As a former culinary school instructor, one tip I give is that a recipe is a guide to cooking. Read the recipe four or five times to make sure you understand the ingredients and methodology; gather your mise en place; then start cooking, and just enjoy the simple and very cathartic act of cooking. I find that’s really lacking in the way home cooks approach food. They tend to feel like they’re doing something wrong, but you’re not failing if you understand the processes and procedures. Build a repertoire, and cook and cook and cook. The more you can let go of the idea of recipes as any more than guides and enjoy cooking, the far better your food will be.
What are some tips for home cooks to upgrade their brunch?
For the home cook, I would take on adventurous cooking and make my own brioche or English muffins. I would also grow a bunch of herbs – everybody should have a culinary kitchen. Also, I like fresh cheese at brunch. Making ricotta is super easy. If you have a goat dairy near you, get some fresh milk and make your own at home. You can roll it into fresh-baked egg dish.
What are some of your go-to brunch ingredients and dishes?
Smoked trout. I also like baked eggs quite a bit, and French toast, especially if you do it correctly. I also like the traditional English dish of halving a tomato and roasting it. There’s definitely something about fruit and brunch – a fruit salad, or that’s why we did the roasted grapefruit. Or even like the apple muffin – it has apple butter and also apples in batter. You could do little individual pineapple upside-down cakes; there are creative ways to incorporating fruit into the things you’re cooking.
Is there an ideal sweet-savory ratio?
I don’t do a ton of sweets. I always have vegetable dishes and salads thrown into the mix because it can get very egg- and bread-heavy. I’d say 30-70 sweet-savory ratio. Sweet start, savory main, then a sweet finish. Or start with cheese; you can roll fruit into the cheese course to give it a sweeter spin.
Any tips for feeding a crowd?

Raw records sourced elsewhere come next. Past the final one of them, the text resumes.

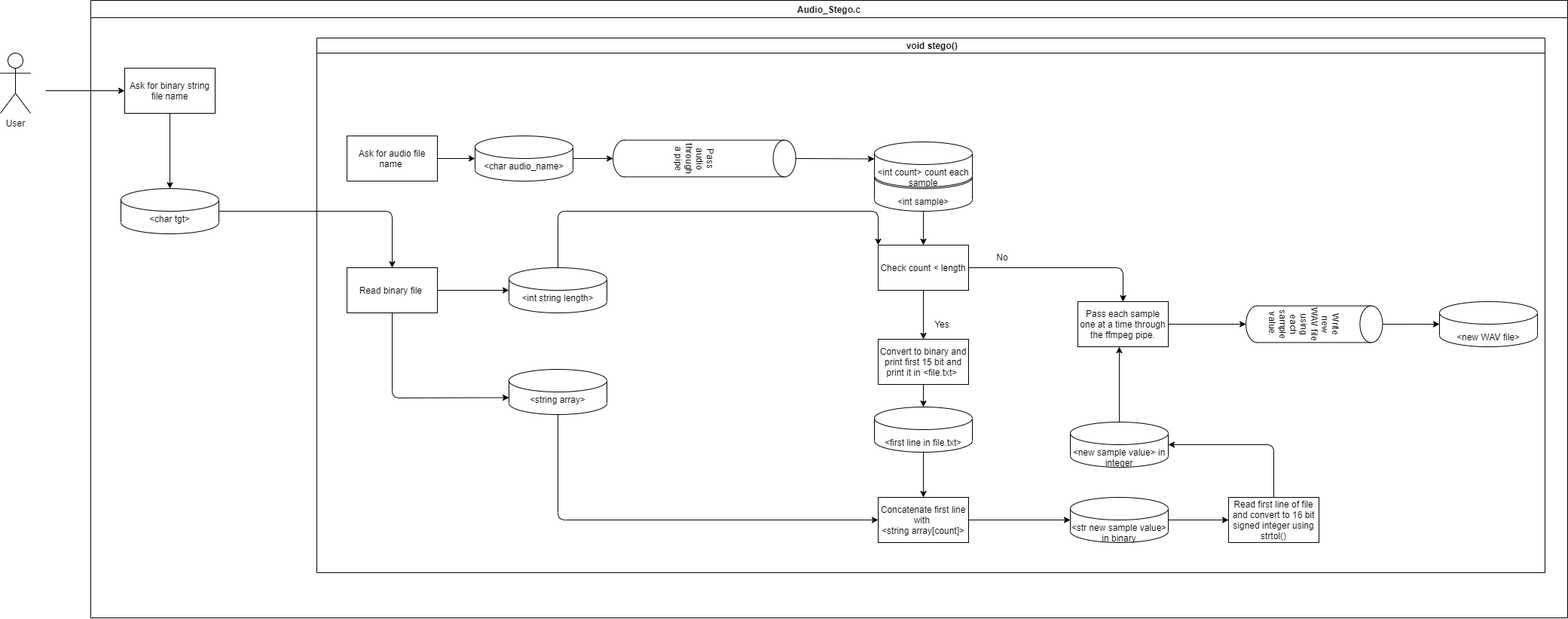
Above: lowlevel.png in PalakMittal/AudioStego (draw.io), before the change. Source tidied: cells renumbered, new cells last; positions are measured from the earlier drawing's top-left corner, leaving out a move shared by most shapes.
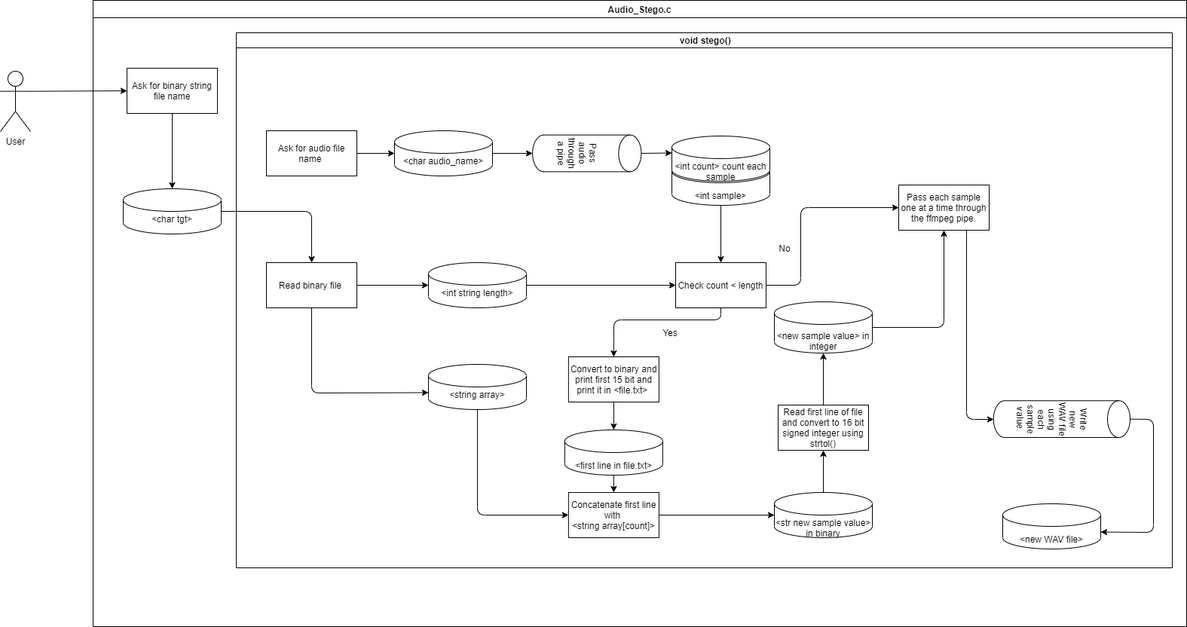
Later version of the same file.

Diff of the diagram source:
```diff
@@ -3,13 +3,13 @@
     <mxCell id="0" />
     <mxCell id="1" parent="0" />
     <mxCell id="2" value="User" style="shape=umlActor;verticalLabelPosition=bottom;verticalAlign=top;html=1;outlineConnect=0;" parent="1" vertex="1">
-      <mxGeometry y="70" width="40" height="80" as="geometry" />
+      <mxGeometry x="-3" y="8" width="40" height="80" as="geometry" />
     </mxCell>
     <mxCell id="3" value="Audio_Stego.c" style="swimlane;" parent="1" vertex="1">
-      <mxGeometry x="120" width="1960" height="820" as="geometry" />
+      <mxGeometry x="120" y="-86" width="1451" height="831" as="geometry" />
     </mxCell>
     <mxCell id="4" value=" void stego()" style="swimlane;startSize=20;" parent="3" vertex="1">
-      <mxGeometry x="300" y="50" width="1630" height="710" as="geometry" />
+      <mxGeometry x="190" y="43" width="1242" height="710" as="geometry" />
     </mxCell>
     <mxCell id="5" value="Ask for audio file name&amp;nbsp;" style="rounded=0;whiteSpace=wrap;html=1;" parent="4" vertex="1">
       <mxGeometry x="40" y="130" width="120" height="60" as="geometry" />
@@ -40,48 +40,42 @@
       </mxGeometry>
     </mxCell>
     <mxCell id="13" value="Pass audio through a pipe" style="shape=cylinder3;whiteSpace=wrap;html=1;boundedLbl=1;backgroundOutline=1;size=15;rotation=90;" parent="4" vertex="1">
-      <mxGeometry x="490" y="38.8" width="48.8" height="242.5" as="geometry" />
+      <mxGeometry x="440.9" y="87.9" width="48.8" height="144.2" as="geometry" />
     </mxCell>
     <mxCell id="14" style="endArrow=classic;html=1;exitX=1;exitY=0.5;exitDx=0;exitDy=0;exitPerimeter=0;entryX=0.5;entryY=1;entryDx=0;entryDy=0;entryPerimeter=0;" parent="4" edge="1" source="6" target="13">
       <mxGeometry relative="1" as="geometry" />
     </mxCell>
     <mxCell id="15" value="&lt;br&gt;&amp;lt;int sample&amp;gt;" style="shape=cylinder3;whiteSpace=wrap;html=1;boundedLbl=1;backgroundOutline=1;size=15;" parent="4" vertex="1">
-      <mxGeometry x="740" y="170" width="130" height="60" as="geometry" />
+      <mxGeometry x="578" y="169" width="130" height="60" as="geometry" />
     </mxCell>
     <mxCell id="16" value="Check count &amp;lt; length" style="rounded=0;whiteSpace=wrap;html=1;" parent="4" vertex="1">
-      <mxGeometry x="745" y="275" width="120" height="60" as="geometry" />
+      <mxGeometry x="583" y="305" width="120" height="60" as="geometry" />
     </mxCell>
     <mxCell id="17" style="endArrow=classic;html=1;exitX=0.5;exitY=1;exitDx=0;exitDy=0;exitPerimeter=0;" parent="4" edge="1" source="15" target="16">
       <mxGeometry relative="1" as="geometry" />
     </mxCell>
     <mxCell id="18" value="&lt;br&gt;&amp;lt;int count&amp;gt; count each sample" style="shape=cylinder3;whiteSpace=wrap;html=1;boundedLbl=1;backgroundOutline=1;size=15;" parent="4" vertex="1">
-      <mxGeometry x="740" y="138" width="130" height="60" as="geometry" />
+      <mxGeometry x="578" y="137" width="130" height="60" as="geometry" />
     </mxCell>
     <mxCell id="19" style="endArrow=classic;html=1;exitX=0.5;exitY=0;exitDx=0;exitDy=0;exitPerimeter=0;entryX=0;entryY=0;entryDx=0;entryDy=22.5;entryPerimeter=0;" parent="4" edge="1" source="13" target="18">
       <mxGeometry relative="1" as="geometry" />
     </mxCell>
     <mxCell id="20" value="Yes" style="text;html=1;strokeColor=none;fillColor=none;align=center;verticalAlign=middle;whiteSpace=wrap;rounded=0;" parent="4" vertex="1">
-      <mxGeometry x="810" y="370" width="40" height="20" as="geometry" />
+      <mxGeometry x="556" y="388" width="40" height="20" as="geometry" />
     </mxCell>
     <mxCell id="21" value="Convert to binary and print first 15 bit and print it in &amp;lt;file.txt&amp;gt;&amp;nbsp;" style="rounded=0;whiteSpace=wrap;html=1;" parent="4" vertex="1">
-      <mxGeometry x="745" y="400" width="120" height="60" as="geometry" />
+      <mxGeometry x="440.9" y="430" width="120" height="60" as="geometry" />
     </mxCell>
-    <mxCell id="22" style="endArrow=classic;html=1;exitX=0.5;exitY=0;exitDx=0;exitDy=0;exitPerimeter=0;entryX=0;entryY=0;entryDx=0;entryDy=0;" parent="4" edge="1" source="9" target="16">
-      <mxGeometry relative="1" as="geometry">
-        <Array as="points">
-          <mxPoint x="320" y="230" />
-          <mxPoint x="745" y="230" />
-        </Array>
-      </mxGeometry>
-    </mxCell>
     <mxCell id="23" value="&lt;br&gt;&amp;lt;first line in file.txt&amp;gt;" style="shape=cylinder3;whiteSpace=wrap;html=1;boundedLbl=1;backgroundOutline=1;size=15;" parent="4" vertex="1">
-      <mxGeometry x="740" y="490" width="130" height="60" as="geometry" />
+      <mxGeometry x="435.9" y="527" width="130" height="60" as="geometry" />
     </mxCell>
-    <mxCell id="24" style="endArrow=classic;html=1;exitX=0.5;exitY=1;exitDx=0;exitDy=0;entryX=0.5;entryY=0;entryDx=0;entryDy=0;entryPerimeter=0;" parent="4" edge="1" source="21" target="23">
-      <mxGeometry relative="1" as="geometry" />
+    <mxCell id="24" style="endArrow=classic;html=1;entryX=0.5;entryY=0;entryDx=0;entryDy=0;entryPerimeter=0;" parent="4" edge="1" target="23">
+      <mxGeometry relative="1" as="geometry">
+        <mxPoint x="501" y="490" as="sourcePoint" />
+      </mxGeometry>
     </mxCell>
     <mxCell id="25" value="Concatenate first line with&amp;nbsp;&lt;br&gt;&amp;lt;string array[count]&amp;gt;" style="rounded=0;whiteSpace=wrap;html=1;" parent="4" vertex="1">
-      <mxGeometry x="745" y="610" width="120" height="60" as="geometry" />
+      <mxGeometry x="440.9" y="610" width="120" height="60" as="geometry" />
     </mxCell>
     <mxCell id="26" style="endArrow=classic;html=1;exitX=0.5;exitY=1;exitDx=0;exitDy=0;exitPerimeter=0;entryX=0;entryY=0.5;entryDx=0;entryDy=0;" parent="4" edge="1" source="11" target="25">
       <mxGeometry relative="1" as="geometry">
@@ -91,54 +85,81 @@
       </mxGeometry>
     </mxCell>
     <mxCell id="27" value="No" style="text;html=1;strokeColor=none;fillColor=none;align=center;verticalAlign=middle;whiteSpace=wrap;rounded=0;" parent="4" vertex="1">
-      <mxGeometry x="890" y="281.2" width="40" height="20" as="geometry" />
+      <mxGeometry x="708" y="276" width="40" height="20" as="geometry" />
     </mxCell>
     <mxCell id="28" style="endArrow=classic;html=1;exitX=0.5;exitY=1;exitDx=0;exitDy=0;exitPerimeter=0;entryX=0.5;entryY=0;entryDx=0;entryDy=0;" parent="4" edge="1" source="23" target="25">
       <mxGeometry relative="1" as="geometry" />
     </mxCell>
     <mxCell id="29" value="&lt;br&gt;&amp;lt;str new sample value&amp;gt;&lt;br&gt;in binary" style="shape=cylinder3;whiteSpace=wrap;html=1;boundedLbl=1;backgroundOutline=1;size=15;" parent="4" vertex="1">
-      <mxGeometry x="1000" y="610" width="130" height="60" as="geometry" />
+      <mxGeometry x="714" y="610" width="130" height="60" as="geometry" />
     </mxCell>
     <mxCell id="30" style="endArrow=classic;html=1;exitX=1;exitY=0.5;exitDx=0;exitDy=0;entryX=0;entryY=0.5;entryDx=0;entryDy=0;entryPerimeter=0;" parent="4" edge="1" source="25" target="29">
       <mxGeometry relative="1" as="geometry" />
     </mxCell>
     <mxCell id="31" value="Read first line of file and convert to 16 bit signed integer using strtol()" style="rounded=0;whiteSpace=wrap;html=1;" parent="4" vertex="1">
-      <mxGeometry x="1210" y="610" width="120" height="60" as="geometry" />
+      <mxGeometry x="719" y="494" width="120" height="60" as="geometry" />
     </mxCell>
-    <mxCell id="32" style="endArrow=classic;html=1;exitX=1;exitY=0.5;exitDx=0;exitDy=0;exitPerimeter=0;entryX=0;entryY=0.5;entryDx=0;entryDy=0;" parent="4" edge="1" source="29" target="31">
+    <mxCell id="32" style="endArrow=classic;html=1;exitX=0.5;exitY=0;exitDx=0;exitDy=0;exitPerimeter=0;entryX=0.5;entryY=1;entryDx=0;entryDy=0;" parent="4" edge="1" source="29" target="31">
       <mxGeometry relative="1" as="geometry" />
     </mxCell>
     <mxCell id="33" value="&lt;br&gt;&amp;lt;new sample value&amp;gt; in integer" style="shape=cylinder3;whiteSpace=wrap;html=1;boundedLbl=1;backgroundOutline=1;size=15;" parent="4" vertex="1">
-      <mxGeometry x="1000" y="510" width="130" height="60" as="geometry" />
+      <mxGeometry x="714" y="357" width="130" height="68" as="geometry" />
     </mxCell>
-    <mxCell id="34" style="endArrow=classic;html=1;exitX=0.5;exitY=0;exitDx=0;exitDy=0;entryX=1;entryY=0.5;entryDx=0;entryDy=0;entryPerimeter=0;" parent="4" edge="1" source="31" target="33">
-      <mxGeometry relative="1" as="geometry">
-        <Array as="points">
-          <mxPoint x="1270" y="540" />
-        </Array>
-      </mxGeometry>
-    </mxCell>
     <mxCell id="35" value="Pass each sample one at a time through the ffmpeg pipe." style="rounded=0;whiteSpace=wrap;html=1;" parent="4" vertex="1">
-      <mxGeometry x="1010" y="350" width="120" height="60" as="geometry" />
+      <mxGeometry x="879" y="202" width="120" height="60" as="geometry" />
     </mxCell>
-    <mxCell id="36" style="endArrow=classic;html=1;exitX=1;exitY=0.5;exitDx=0;exitDy=0;entryX=0.5;entryY=0;entryDx=0;entryDy=0;" parent="4" edge="1" source="16" target="35">
-      <mxGeometry relative="1" as="geometry">
-        <Array as="points">
-          <mxPoint x="1070" y="305" />
-        </Array>
-      </mxGeometry>
-    </mxCell>
     <mxCell id="37" value="Write new WAV file using each sample value." style="shape=cylinder3;whiteSpace=wrap;html=1;boundedLbl=1;backgroundOutline=1;size=15;rotation=90;" parent="4" vertex="1">
-      <mxGeometry x="1299.4" y="289.4" width="48.8" height="181.2" as="geometry" />
+      <mxGeometry x="1071" y="422" width="48.8" height="181.2" as="geometry" />
     </mxCell>
-    <mxCell id="38" style="endArrow=classic;html=1;exitX=1;exitY=0.5;exitDx=0;exitDy=0;entryX=0.5;entryY=1;entryDx=0;entryDy=0;entryPerimeter=0;" parent="4" edge="1" target="37">
+    <mxCell id="38" style="endArrow=classic;html=1;exitX=0.75;exitY=1;exitDx=0;exitDy=0;" parent="4" edge="1" source="35">
       <mxGeometry relative="1" as="geometry">
-        <mxPoint x="1130" y="380" as="sourcePoint" />
+        <mxPoint x="1005" y="513" as="targetPoint" />
+        <Array as="points">
+          <mxPoint x="969" y="513" />
+        </Array>
       </mxGeometry>
     </mxCell>
     <mxCell id="39" value="&lt;br&gt;&amp;lt;new WAV file&amp;gt;" style="shape=cylinder3;whiteSpace=wrap;html=1;boundedLbl=1;backgroundOutline=1;size=15;" parent="4" vertex="1">
-      <mxGeometry x="1490" y="350" width="130" height="60" as="geometry" />
+      <mxGeometry x="1017" y="625" width="130" height="60" as="geometry" />
     </mxCell>
+    <mxCell id="22" style="endArrow=classic;html=1;exitX=1;exitY=0.5;exitDx=0;exitDy=0;exitPerimeter=0;entryX=0;entryY=0.5;entryDx=0;entryDy=0;" parent="4" edge="1" source="9" target="16">
+      <mxGeometry relative="1" as="geometry" />
+    </mxCell>
+    <mxCell id="44" style="endArrow=classic;html=1;entryX=0.5;entryY=0;entryDx=0;entryDy=0;" parent="4" edge="1" target="21">
+      <mxGeometry relative="1" as="geometry">
+        <mxPoint x="643" y="365" as="sourcePoint" />
+        <Array as="points">
+          <mxPoint x="643" y="381" />
+          <mxPoint x="501" y="381" />
+        </Array>
+      </mxGeometry>
+    </mxCell>
+    <mxCell id="45" style="endArrow=classic;html=1;exitX=1;exitY=0.5;exitDx=0;exitDy=0;exitPerimeter=0;entryX=0.5;entryY=1;entryDx=0;entryDy=0;" parent="4" edge="1" source="33" target="35">
+      <mxGeometry relative="1" as="geometry">
+        <Array as="points">
+          <mxPoint x="939" y="391" />
+        </Array>
+      </mxGeometry>
+    </mxCell>
+    <mxCell id="34" style="endArrow=classic;html=1;exitX=0.5;exitY=0;exitDx=0;exitDy=0;entryX=0.5;entryY=1;entryDx=0;entryDy=0;entryPerimeter=0;" parent="4" edge="1" source="31" target="33">
+      <mxGeometry relative="1" as="geometry" />
+    </mxCell>
+    <mxCell id="47" style="endArrow=classic;html=1;exitX=0.5;exitY=0;exitDx=0;exitDy=0;exitPerimeter=0;entryX=1;entryY=0;entryDx=0;entryDy=37.5;entryPerimeter=0;" parent="4" edge="1" source="37" target="39">
+      <mxGeometry relative="1" as="geometry">
+        <Array as="points">
+          <mxPoint x="1217" y="513" />
+          <mxPoint x="1217" y="663" />
+        </Array>
+      </mxGeometry>
+    </mxCell>
+    <mxCell id="36" style="endArrow=classic;html=1;exitX=1;exitY=0.5;exitDx=0;exitDy=0;entryX=0;entryY=0.5;entryDx=0;entryDy=0;" parent="4" edge="1" source="16" target="35">
+      <mxGeometry relative="1" as="geometry">
+        <Array as="points">
+          <mxPoint x="749" y="335" />
+          <mxPoint x="749" y="232" />
+        </Array>
+      </mxGeometry>
+    </mxCell>
     <mxCell id="40" value="Ask for binary string file name" style="rounded=0;whiteSpace=wrap;html=1;" parent="3" vertex="1">
       <mxGeometry x="45" y="90" width="120" height="60" as="geometry" />
     </mxCell>
@@ -151,29 +172,12 @@
     <mxCell id="43" style="endArrow=classic;html=1;exitX=1;exitY=0.5;exitDx=0;exitDy=0;exitPerimeter=0;entryX=0.5;entryY=0;entryDx=0;entryDy=0;" parent="3" edge="1" source="41" target="8">
       <mxGeometry relative="1" as="geometry">
         <Array as="points">
-          <mxPoint x="400" y="280" />
+          <mxPoint x="290" y="280" />
         </Array>
       </mxGeometry>
     </mxCell>
-    <mxCell id="44" style="endArrow=classic;html=1;exitX=0.5;exitY=1;exitDx=0;exitDy=0;" parent="1" edge="1" source="16">
-      <mxGeometry relative="1" as="geometry">
-        <mxPoint x="1225" y="450" as="targetPoint" />
-      </mxGeometry>
-    </mxCell>
-    <mxCell id="45" style="endArrow=classic;html=1;exitX=0.5;exitY=0;exitDx=0;exitDy=0;exitPerimeter=0;" parent="1" edge="1" source="33">
-      <mxGeometry relative="1" as="geometry">
-        <mxPoint x="1485" y="460" as="targetPoint" />
-      </mxGeometry>
-    </mxCell>
-    <mxCell id="46" style="endArrow=classic;html=1;entryX=0;entryY=0.5;entryDx=0;entryDy=0;" parent="1" edge="1" target="40">
-      <mxGeometry relative="1" as="geometry">
-        <mxPoint x="60" y="120" as="sourcePoint" />
-      </mxGeometry>
+    <mxCell id="46" style="endArrow=classic;html=1;entryX=0;entryY=0.5;entryDx=0;entryDy=0;exitX=1;exitY=0.3333333333333333;exitDx=0;exitDy=0;exitPerimeter=0;" parent="1" edge="1" source="2" target="40">
+      <mxGeometry relative="1" as="geometry" />
     </mxCell>
-    <mxCell id="47" style="endArrow=classic;html=1;exitX=0.5;exitY=0;exitDx=0;exitDy=0;exitPerimeter=0;" parent="1" edge="1" source="37">
-      <mxGeometry relative="1" as="geometry">
-        <mxPoint x="1910" y="430" as="targetPoint" />
-      </mxGeometry>
-    </mxCell>
   </root>
 </mxGraphModel>
```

There are definitely those one-step wonders of baked eggs or huevos rancheros. When it comes to plattering and baking dishes, oven-to-table is smart when serving crowds. You can do quiche in a pan or a baked egg thing. Don’t be afraid to create a buffet feeling. Try French toast as bread pudding: use cubed bread instead of sliced and pack it into a mold with dried fruit and port wine folded into the custard base. Anything scoop and serve works. I also like eggs in tomato aspic; it takes care of the egg part of any brunch, and you can serve any kind of salad around it in individual muffin tins. Set a poached egg in aspic using gelatin and tomato water. A lot of places are bringing back classic dishes.
Any tips for building a bloody mary bar?
Have fresh juices – a tomato base, with citrus to spike – like lemon juice, orange juice or lime juice. Add vegetal complements of smashed garlic and ginger and horseradish. Then, Worcestershire, hot sauce, pickles and celery. Create a fun and interesting spice ratio. So many traditional blood marys have tons of black pepper, by I like to toast cumin and coriander to get more exotic. Have plenty of ice, and always use a jigger. We have one with caraway, juniper, coriander and white pepper, where we do a tomato base with aquavit instead of vodka. Then we have a traditional vodka one with smoked paprika and black pepper and salt. A good salted rim is important.